» **EXERCISE**
Once the line containing "private static final int PLATFORM_COUNT" is found in the entries below, restate it and each following line word for word, stopping after the line containing "minion.update(dt);".

WORKING DATA section start

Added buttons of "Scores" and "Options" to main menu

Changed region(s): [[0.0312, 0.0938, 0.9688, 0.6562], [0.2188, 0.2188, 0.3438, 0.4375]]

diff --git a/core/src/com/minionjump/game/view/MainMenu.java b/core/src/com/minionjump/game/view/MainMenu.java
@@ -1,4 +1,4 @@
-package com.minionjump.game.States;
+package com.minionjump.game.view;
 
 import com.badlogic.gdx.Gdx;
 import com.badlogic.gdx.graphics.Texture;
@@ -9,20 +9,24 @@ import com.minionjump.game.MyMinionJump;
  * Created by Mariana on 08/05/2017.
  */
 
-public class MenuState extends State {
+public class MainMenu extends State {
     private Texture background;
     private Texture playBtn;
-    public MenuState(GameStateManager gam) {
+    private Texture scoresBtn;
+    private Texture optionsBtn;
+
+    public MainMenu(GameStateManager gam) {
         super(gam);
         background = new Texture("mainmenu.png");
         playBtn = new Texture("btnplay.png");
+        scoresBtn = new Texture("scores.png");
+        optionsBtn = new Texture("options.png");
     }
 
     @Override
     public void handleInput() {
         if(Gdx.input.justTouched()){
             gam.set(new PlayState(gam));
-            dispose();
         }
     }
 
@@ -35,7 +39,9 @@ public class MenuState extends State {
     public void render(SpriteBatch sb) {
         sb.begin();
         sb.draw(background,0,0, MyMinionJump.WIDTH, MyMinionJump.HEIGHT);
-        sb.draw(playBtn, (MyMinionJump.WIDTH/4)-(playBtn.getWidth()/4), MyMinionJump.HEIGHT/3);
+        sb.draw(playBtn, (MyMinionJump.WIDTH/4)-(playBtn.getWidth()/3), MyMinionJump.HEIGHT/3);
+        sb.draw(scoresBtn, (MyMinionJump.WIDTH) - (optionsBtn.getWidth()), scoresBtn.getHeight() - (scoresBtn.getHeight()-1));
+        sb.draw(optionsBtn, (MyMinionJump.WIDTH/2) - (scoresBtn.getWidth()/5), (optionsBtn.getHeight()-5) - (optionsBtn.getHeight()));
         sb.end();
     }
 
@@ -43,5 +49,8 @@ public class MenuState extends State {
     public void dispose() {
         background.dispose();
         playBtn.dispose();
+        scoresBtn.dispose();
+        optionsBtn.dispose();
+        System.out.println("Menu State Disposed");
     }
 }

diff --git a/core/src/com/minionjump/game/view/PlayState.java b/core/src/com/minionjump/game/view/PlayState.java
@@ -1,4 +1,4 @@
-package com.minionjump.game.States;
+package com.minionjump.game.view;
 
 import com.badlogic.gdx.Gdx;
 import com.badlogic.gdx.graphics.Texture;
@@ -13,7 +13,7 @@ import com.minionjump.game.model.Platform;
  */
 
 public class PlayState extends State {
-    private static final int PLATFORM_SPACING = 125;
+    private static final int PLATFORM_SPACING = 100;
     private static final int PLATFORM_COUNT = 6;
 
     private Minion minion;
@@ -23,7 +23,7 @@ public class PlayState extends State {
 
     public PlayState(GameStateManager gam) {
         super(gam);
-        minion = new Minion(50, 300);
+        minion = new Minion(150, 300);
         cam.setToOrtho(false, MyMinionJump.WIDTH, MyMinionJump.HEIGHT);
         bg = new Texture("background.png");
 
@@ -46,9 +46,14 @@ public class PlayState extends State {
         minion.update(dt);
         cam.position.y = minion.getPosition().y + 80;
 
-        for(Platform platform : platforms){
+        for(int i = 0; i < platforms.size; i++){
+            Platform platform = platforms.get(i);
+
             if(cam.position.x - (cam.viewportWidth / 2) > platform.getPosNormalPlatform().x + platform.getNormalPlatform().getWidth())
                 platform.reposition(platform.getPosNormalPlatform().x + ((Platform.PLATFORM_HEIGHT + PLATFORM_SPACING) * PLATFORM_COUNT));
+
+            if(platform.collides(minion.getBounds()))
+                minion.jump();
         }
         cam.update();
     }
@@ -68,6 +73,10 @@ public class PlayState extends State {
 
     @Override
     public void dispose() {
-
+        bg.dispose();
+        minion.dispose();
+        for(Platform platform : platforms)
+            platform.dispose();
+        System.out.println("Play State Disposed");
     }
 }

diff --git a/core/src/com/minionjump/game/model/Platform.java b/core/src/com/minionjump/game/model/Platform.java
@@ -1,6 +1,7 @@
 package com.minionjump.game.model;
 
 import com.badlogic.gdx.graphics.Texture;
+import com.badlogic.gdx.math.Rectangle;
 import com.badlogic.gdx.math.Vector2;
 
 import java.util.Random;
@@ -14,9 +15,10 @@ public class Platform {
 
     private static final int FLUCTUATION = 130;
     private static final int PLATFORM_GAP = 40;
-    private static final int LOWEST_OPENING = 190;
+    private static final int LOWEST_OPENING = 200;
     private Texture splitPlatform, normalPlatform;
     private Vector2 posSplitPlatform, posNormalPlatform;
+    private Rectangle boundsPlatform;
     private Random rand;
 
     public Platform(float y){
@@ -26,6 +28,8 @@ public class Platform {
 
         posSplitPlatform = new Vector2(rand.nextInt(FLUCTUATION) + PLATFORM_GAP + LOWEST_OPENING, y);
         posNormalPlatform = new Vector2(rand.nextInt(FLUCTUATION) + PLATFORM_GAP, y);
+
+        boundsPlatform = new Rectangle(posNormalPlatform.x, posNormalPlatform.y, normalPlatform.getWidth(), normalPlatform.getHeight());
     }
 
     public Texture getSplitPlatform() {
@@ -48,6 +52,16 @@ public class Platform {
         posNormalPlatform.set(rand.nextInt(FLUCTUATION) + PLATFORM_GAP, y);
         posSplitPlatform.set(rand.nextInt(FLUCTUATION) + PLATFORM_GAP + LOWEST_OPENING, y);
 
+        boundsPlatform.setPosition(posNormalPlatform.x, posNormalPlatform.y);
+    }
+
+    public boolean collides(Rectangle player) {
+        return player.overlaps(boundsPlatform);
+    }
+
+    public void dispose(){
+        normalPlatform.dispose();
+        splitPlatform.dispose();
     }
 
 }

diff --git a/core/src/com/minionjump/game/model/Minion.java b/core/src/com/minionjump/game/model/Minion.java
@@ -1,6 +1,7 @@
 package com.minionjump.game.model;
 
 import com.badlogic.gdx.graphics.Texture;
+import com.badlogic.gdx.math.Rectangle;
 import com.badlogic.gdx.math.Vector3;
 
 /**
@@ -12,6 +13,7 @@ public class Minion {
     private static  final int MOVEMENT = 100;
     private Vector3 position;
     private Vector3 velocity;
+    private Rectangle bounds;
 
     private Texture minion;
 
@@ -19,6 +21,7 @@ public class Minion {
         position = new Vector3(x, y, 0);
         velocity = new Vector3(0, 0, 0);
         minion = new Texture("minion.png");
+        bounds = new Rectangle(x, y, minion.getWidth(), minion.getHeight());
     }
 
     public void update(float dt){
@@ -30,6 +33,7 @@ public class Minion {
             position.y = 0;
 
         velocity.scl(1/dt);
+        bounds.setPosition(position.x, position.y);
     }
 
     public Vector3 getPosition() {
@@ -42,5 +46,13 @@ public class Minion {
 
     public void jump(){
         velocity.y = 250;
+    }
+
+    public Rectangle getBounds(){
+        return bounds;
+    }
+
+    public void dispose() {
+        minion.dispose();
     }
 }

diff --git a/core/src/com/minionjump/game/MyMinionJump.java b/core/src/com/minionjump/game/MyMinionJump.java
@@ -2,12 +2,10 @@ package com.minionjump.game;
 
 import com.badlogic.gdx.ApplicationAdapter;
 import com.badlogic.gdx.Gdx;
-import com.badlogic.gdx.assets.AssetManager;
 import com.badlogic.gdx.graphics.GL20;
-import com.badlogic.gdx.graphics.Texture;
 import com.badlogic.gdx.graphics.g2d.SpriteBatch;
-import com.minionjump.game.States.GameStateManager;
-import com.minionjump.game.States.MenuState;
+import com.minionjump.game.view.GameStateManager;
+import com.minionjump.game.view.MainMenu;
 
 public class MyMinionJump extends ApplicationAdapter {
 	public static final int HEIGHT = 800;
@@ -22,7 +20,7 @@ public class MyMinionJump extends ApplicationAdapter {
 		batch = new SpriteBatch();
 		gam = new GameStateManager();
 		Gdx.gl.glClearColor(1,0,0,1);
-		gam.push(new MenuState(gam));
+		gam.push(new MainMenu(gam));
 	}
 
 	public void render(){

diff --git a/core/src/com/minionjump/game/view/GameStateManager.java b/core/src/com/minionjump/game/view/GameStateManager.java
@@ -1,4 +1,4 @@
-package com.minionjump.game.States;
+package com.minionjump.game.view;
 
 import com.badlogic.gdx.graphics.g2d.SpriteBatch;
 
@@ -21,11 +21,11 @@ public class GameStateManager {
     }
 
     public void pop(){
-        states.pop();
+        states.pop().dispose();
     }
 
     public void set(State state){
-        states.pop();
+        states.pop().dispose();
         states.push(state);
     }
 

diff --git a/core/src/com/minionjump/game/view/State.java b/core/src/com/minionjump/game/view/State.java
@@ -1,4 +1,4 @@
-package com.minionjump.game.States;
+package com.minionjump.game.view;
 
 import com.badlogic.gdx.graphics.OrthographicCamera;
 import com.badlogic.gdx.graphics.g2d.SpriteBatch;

WORKING DATA section end

» **COMPLETED TASK**
     private static final int PLATFORM_COUNT = 6;
 
     private Minion minion;
@@ -23,7 +23,7 @@ public class PlayState extends State {
 
     public PlayState(GameStateManager gam) {
         super(gam);
-        minion = new Minion(50, 300);
+        minion = new Minion(150, 300);
         cam.setToOrtho(false, MyMinionJump.WIDTH, MyMinionJump.HEIGHT);
         bg = new Texture("background.png");
 
@@ -46,9 +46,14 @@ public class PlayState extends State {
         minion.update(dt);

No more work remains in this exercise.